In recent times however, LP has spoken on taking his time to meticulously craft “paintings” of music, as opposed to having a high volume of sub-par material. For a substantial part of Professor @ Large this is near-enough achieved. Mostly, it has a laid-back approach unconcerned with a desire to appeal to a new audience or establish a bloated character. Whilst this means that nothing ground breaking is presented, it also means we’re saved from a potential dud.
The album starts and ends well enough. First LP jumps right into the rapid-paced “Key To The City” (video, right), taking on a hasty flow whilst still retaining his signature neat clarity amongst scratches by Rob Swift. On the last track he takes production duties only, leaving the verses to Cormega, Action Bronson, Roc Marciano and Saigon.
However, in a not too commonly found structure, I felt this album was strongest in the middle. These six or seven tracks include the dense and grandiose instrumentation by Marco Polo on “Professor @ Large”, earning its titular role, and the more ambling “Light Years” where LP gets into his own groove and rhymes effortlessly.
There’s a double serving of mellow instrumental tracks with “Barber Shop Chop” and “Sun, Star and Crescents”, and the listening just gets plain fun with “Live Again” and “Kick Da Habit”; I think when LP was running his gloved fingers (another influence from Paul C) through records for samples, the grade-A choices ended up in this part of the album. “Mack Don Illz” continues the vibe sounding like a lost cut from ninety ninety something with a feature from Grand Daddy I.U.
Most other features were largely forgettable though. For example Busta Rhymes and Lil’ Fame do their thing on “Straight From The Golden” and “Happy Days R Here”, respectively, but don’t leave a lasting impression. Despite this, it’s great to see LP sharing the stage with fellow New Yorkers. Flashback circa ’93 and the voices of Stretch & Bobbito can still be heard on late night radio interviewing LP who talks on a lack of inter-artist support on the East Coast. It’s great then to see that his principles stand true 19 years later on Professor @ Large with the guest spots, even if they aren’t mind-blowing performances.
The album looses some steam towards the end, before the previously touched upon four man feature “M.A.R.S.” gives a decent finish. Props are due for a strong 90’s vibe evoked once more here, especially from the video direction (left).
Overall, this is a good album. I’ve found myself returning to a strong handful of tracks the past few days and I can see them sticking around for years to come. I don’t think Large Professor is trying to be the greatest producer-emcee; he knows his strengths and he plays to them well here.
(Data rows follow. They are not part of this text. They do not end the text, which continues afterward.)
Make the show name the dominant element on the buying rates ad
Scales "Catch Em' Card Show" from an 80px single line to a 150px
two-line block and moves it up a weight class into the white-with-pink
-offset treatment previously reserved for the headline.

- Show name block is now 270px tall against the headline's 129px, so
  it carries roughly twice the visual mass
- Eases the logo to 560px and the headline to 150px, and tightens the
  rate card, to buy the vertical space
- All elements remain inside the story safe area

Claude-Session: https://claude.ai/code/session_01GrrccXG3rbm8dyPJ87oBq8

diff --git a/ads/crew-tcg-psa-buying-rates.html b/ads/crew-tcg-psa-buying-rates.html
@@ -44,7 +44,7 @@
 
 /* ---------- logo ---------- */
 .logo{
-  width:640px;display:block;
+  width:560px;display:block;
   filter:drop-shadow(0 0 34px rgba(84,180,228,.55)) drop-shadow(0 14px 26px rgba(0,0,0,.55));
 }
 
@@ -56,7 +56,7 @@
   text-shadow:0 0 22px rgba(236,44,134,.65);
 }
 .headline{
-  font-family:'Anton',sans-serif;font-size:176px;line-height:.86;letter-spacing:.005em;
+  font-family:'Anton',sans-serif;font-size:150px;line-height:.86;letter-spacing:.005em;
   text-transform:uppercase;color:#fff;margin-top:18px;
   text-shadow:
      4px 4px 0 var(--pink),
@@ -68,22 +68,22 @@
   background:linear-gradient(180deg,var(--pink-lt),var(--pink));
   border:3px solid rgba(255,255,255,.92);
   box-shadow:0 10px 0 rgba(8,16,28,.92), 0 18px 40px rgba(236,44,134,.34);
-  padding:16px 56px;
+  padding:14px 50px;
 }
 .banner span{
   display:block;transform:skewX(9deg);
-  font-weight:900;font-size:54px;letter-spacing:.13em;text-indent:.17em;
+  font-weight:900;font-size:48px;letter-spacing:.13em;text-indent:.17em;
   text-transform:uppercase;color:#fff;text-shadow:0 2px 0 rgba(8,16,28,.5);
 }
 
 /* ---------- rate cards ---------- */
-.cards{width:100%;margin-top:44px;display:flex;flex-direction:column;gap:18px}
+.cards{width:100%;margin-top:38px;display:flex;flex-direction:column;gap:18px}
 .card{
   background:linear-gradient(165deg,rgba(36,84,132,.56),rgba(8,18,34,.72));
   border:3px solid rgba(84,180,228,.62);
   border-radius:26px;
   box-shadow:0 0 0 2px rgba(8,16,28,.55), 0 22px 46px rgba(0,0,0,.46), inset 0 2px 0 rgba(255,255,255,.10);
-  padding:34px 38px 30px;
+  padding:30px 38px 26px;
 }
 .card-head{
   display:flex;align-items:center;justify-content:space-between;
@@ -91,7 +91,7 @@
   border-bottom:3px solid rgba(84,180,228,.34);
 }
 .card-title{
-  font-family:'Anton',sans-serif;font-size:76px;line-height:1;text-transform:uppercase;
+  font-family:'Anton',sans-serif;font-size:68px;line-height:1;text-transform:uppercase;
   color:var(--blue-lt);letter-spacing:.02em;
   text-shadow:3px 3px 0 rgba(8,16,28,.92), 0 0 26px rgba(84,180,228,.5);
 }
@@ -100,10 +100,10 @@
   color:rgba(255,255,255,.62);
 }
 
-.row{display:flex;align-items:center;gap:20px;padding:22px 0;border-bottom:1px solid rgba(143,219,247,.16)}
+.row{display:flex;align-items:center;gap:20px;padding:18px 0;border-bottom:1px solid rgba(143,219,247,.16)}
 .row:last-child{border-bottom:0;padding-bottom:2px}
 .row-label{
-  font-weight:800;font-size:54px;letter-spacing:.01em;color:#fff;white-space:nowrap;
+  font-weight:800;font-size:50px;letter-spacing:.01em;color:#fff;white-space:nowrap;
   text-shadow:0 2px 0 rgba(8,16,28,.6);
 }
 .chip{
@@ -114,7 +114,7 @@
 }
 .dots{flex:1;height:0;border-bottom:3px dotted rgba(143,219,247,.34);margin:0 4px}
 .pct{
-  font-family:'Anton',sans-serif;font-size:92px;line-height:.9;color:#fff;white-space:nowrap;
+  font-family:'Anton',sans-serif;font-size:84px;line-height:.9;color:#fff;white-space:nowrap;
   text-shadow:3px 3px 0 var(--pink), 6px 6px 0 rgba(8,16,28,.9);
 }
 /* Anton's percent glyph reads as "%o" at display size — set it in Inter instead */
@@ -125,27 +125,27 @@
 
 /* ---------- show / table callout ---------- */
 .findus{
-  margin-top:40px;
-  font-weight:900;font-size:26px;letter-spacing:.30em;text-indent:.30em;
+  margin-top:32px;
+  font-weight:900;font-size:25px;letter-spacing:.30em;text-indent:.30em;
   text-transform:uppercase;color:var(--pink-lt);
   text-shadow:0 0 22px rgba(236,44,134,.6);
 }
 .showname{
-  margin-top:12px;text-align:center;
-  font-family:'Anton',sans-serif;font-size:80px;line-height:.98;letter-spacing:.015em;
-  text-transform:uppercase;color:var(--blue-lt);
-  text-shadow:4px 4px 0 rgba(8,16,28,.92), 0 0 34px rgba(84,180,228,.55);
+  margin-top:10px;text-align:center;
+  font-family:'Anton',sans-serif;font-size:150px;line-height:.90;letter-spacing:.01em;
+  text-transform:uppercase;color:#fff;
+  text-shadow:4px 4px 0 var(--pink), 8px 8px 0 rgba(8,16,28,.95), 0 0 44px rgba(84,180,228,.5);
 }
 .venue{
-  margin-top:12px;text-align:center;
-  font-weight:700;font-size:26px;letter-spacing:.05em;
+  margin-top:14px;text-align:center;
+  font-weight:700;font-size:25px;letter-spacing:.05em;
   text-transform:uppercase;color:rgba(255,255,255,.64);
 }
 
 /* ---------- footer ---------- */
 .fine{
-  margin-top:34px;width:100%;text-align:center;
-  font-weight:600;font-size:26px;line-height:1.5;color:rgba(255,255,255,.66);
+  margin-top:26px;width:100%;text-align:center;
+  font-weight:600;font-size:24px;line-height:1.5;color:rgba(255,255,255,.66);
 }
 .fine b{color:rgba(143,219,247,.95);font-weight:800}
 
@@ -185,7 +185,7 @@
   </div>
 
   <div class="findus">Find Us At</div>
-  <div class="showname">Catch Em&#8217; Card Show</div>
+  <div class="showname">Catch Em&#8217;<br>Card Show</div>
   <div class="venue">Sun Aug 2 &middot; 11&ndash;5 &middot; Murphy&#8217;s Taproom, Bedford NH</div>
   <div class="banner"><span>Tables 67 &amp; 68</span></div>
Where I experienced dull moments, die-hard fans will likely find things to appreciate, and within these circles especially I think the album will go down very well.
“Professor @ Large” is out now on CD, and pre-sale vinyl and digital via Fat Beats Records